Turn-of-the-century faith in ventilation to combat disease pushed engineers to design steam heating systems that still overheat apartments today.
The pandemic has revived interest in the role design has played fighting infectious diseases. Most famously, the trailblazing modern architecture of the early 20th century — open to nature and filled with light and air. These are all ideas centered about health and wellness, especially in combating the scourge of tuberculosis (which also influenced bathroom design). The modern radiator was invented to fight epidemics like 1918′s Spanish Influenza, heating housing without sharing airflow.
The radiator is one of the greatest inventions of modern times. Can you imagine how miserable and cold life would be without central heating? Not to mention the smog we’d be coughing in caused by the increasing population burning more and more coal and wood on their fire. It turns out that the prodigious output of steam-heated buildings is the direct result of theories of infection control that were enlisted in the battle against the great global pandemic of 1918 and 1919.
So with the bitter cold giving him a wonderful incentive to warm up his cold bones the Polish-born Russian, businessman, Franz San Galli invented the heating radiator in St Petersburg between 1855-1857. That’s two years of cold fingers fiddling with bits of cold metal before he could take his hat off and thaw out his Vodka using his new Radiator. In the late 1800s, companies, such as the American Radiator Company, promoted cast iron radiators over previous fabricated steel designs in order to lower costs and expand the market.
His invention was taken up by the wealthy Victorians as the ‘must have’ of the day, although the Radiator sensation in Great Britain really took off during the early 20th century. All the radiators of the day were run by steam, rather than hot water today. Steam works at great pressures hence all early radiators were fitted with steam valves which might suddenly release their steam should the pressure rise too much.
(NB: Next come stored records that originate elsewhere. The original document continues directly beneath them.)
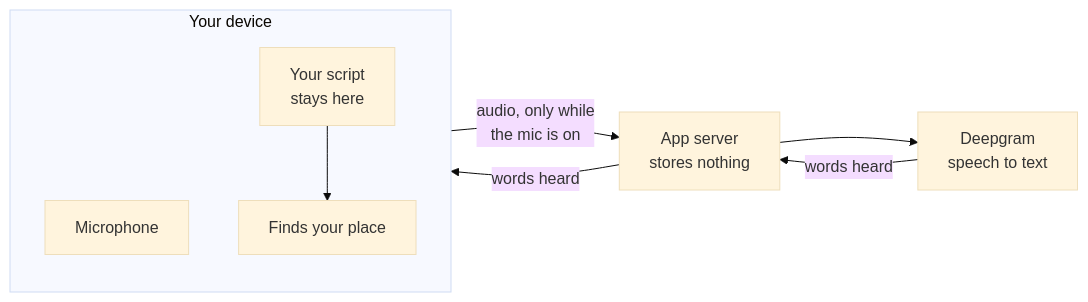
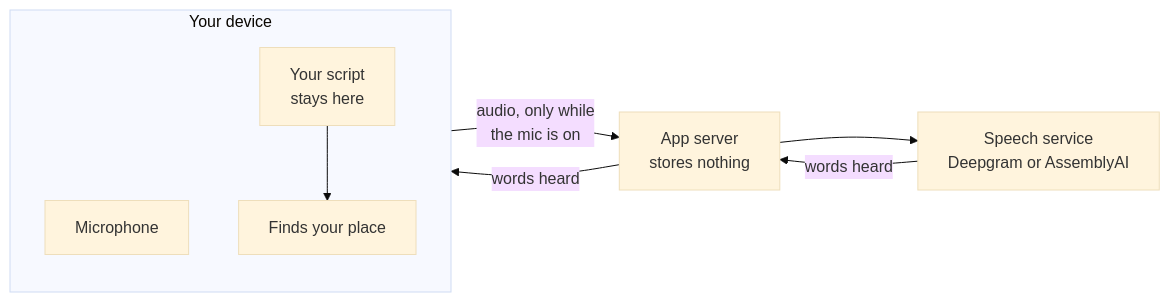
One commit to rimorin/tk_teleprompter changed the first of 4 diagrams in README.md. Above: the diagram before and after it, drawn with Mermaid (base theme). The commit also changed other lines of this file and 6 other files, not shown here.

````diff
--- a/README.md
+++ b/README.md
@@ -196,13 +200,13 @@
 ```mermaid
 flowchart LR
     subgraph device["Your device"]
         direction TB
         mic["Microphone"]
         script["Your script<br/>stays here"] --> place["Finds your place"]
     end
     relay["App server<br/>stores nothing"]
-    dg["Deepgram<br/>speech to text"]
+    dg["Speech service<br/>Deepgram or AssemblyAI"]
 
     mic -- "audio, only while<br/>the mic is on" --> relay --> dg
     dg -- "words heard" --> relay -- "words heard" --> place
 ```
````
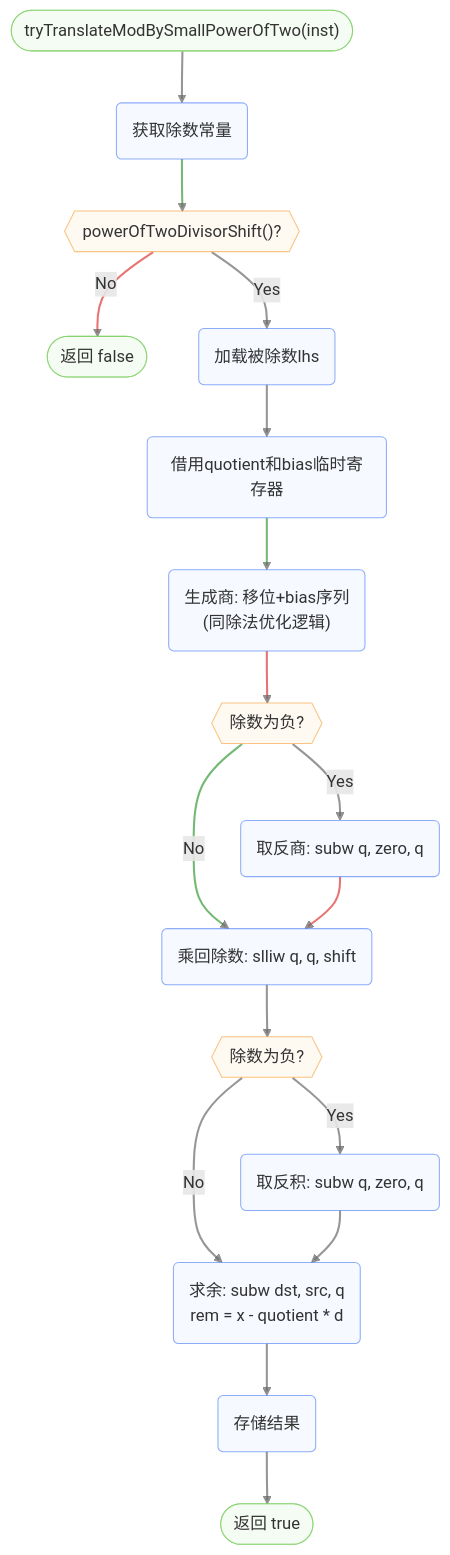
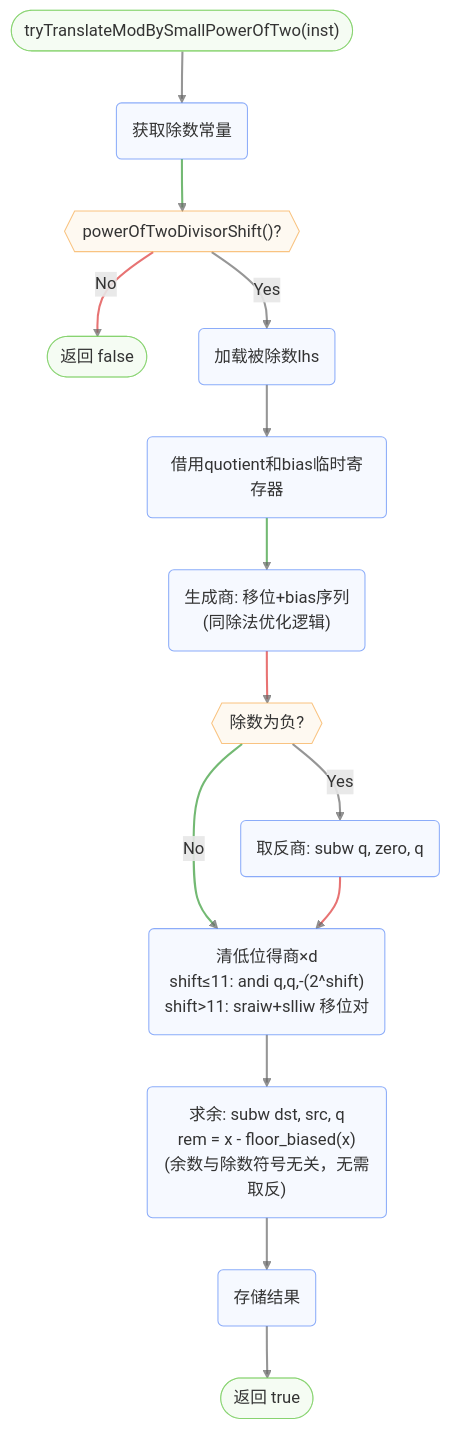
The fourth of 8 diagrams in docs/backend-const-div-opt.md (LLLLLLLLazy/compiler-lite), drawn with Mermaid before and after one commit. The commit also changed other lines of this file and 6 other files, not shown here.

````diff
--- a/docs/backend-const-div-opt.md
+++ b/docs/backend-const-div-opt.md
@@ -128,42 +135,39 @@
 ```mermaid
 flowchart TD
     Start(["tryTranslateModBySmallPowerOfTwo(inst)"]) --> GetConst("获取除数常量")
     GetConst --> Pow2Check{{"powerOfTwoDivisorShift()?"}}
     Pow2Check -- "No" --> Fail(["返回 false"])
 
     Pow2Check -- "Yes" --> LoadSrc("加载被除数lhs")
     LoadSrc --> BorrowTmp("借用quotient和bias临时寄存器")
 
     BorrowTmp --> GenQuotient("生成商: 移位+bias序列<br>(同除法优化逻辑)")
     GenQuotient --> NegDivCheck{{"除数为负?"}}
 
     NegDivCheck -- "Yes" --> NegQuotient("取反商: subw q, zero, q")
     NegDivCheck -- "No" --> GenProduct
-    NegQuotient --> GenProduct("乘回除数: slliw q, q, shift")
+    NegQuotient --> GenProduct("清低位得商×d<br>shift≤11: andi q,q,-(2^shift)<br>shift>11: sraiw+slliw 移位对")
 
-    GenProduct --> NegDivCheck2{{"除数为负?"}}
-    NegDivCheck2 -- "Yes" --> NegProduct("取反积: subw q, zero, q")
-    NegDivCheck2 -- "No" --> GenRem
-    NegProduct --> GenRem("求余: subw dst, src, q<br>rem = x - quotient * d")
+    GenProduct --> GenRem("求余: subw dst, src, q<br>rem = x - floor_biased(x)<br>(余数与除数符号无关，无需取反)")
 
     GenRem --> StoreResult("存储结果")
     StoreResult --> Success(["返回 true"])
 
     %%Node styles
     classDef default fill:#E2EAFE4F,stroke:#5A88F6AF
     classDef endNode fill:#DDF4D84F,stroke:#7DCF62AF
     classDef decisionNode fill:#FCEBD34f,stroke:#F6AA4BAF
 
     %%Link styles
     linkStyle default stroke:#666666AF,stroke-width:2px
     linkStyle 2 stroke:#DD3333AF,stroke-width:2px
     linkStyle 1 stroke:#339933AF,stroke-width:2px
     linkStyle 5 stroke:#339933AF,stroke-width:2px
     linkStyle 6 stroke:#DD3333AF,stroke-width:2px
     linkStyle 8 stroke:#339933AF,stroke-width:2px
     linkStyle 9 stroke:#DD3333AF,stroke-width:2px
 
     %%Node classes
     class Start,Success,Fail endNode
     class Pow2Check,NegDivCheck,NegDivCheck2 decisionNode
 ```
````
Steam heating and radiators were designed to heat buildings on the coldest day of the year with all the windows open. Anybody who’s thrown their windows open in January, when their apartment is stifling, is, in an odd way, replicating what engineers hoped would happen a century ago. Engineering books from the 1920s often mentioned this need to design heating systems, notably the boilers and radiators, to operate with all windows open, a requirement of the “fresh air movement.”
Man’s own breath seemed to be her or his greatest enemy. Sound familiar? By the time the Spanish Flu hit, the maxims of the fresh air movement had become popular enough to impact building designs. The toll of the pandemic solidified this thinking. Having robust steam boilers that could keep apartments and dwellings comfortable with open windows became standard in New York City; as well as other populated cities in the States. As a Covid-haunted winter looms, residents of steam-heated buildings may get another opportunity to crank their radiators up and put them to their intended use. As we’ve been experiencing, ventilation is being promoted as a key strategy to cut infection.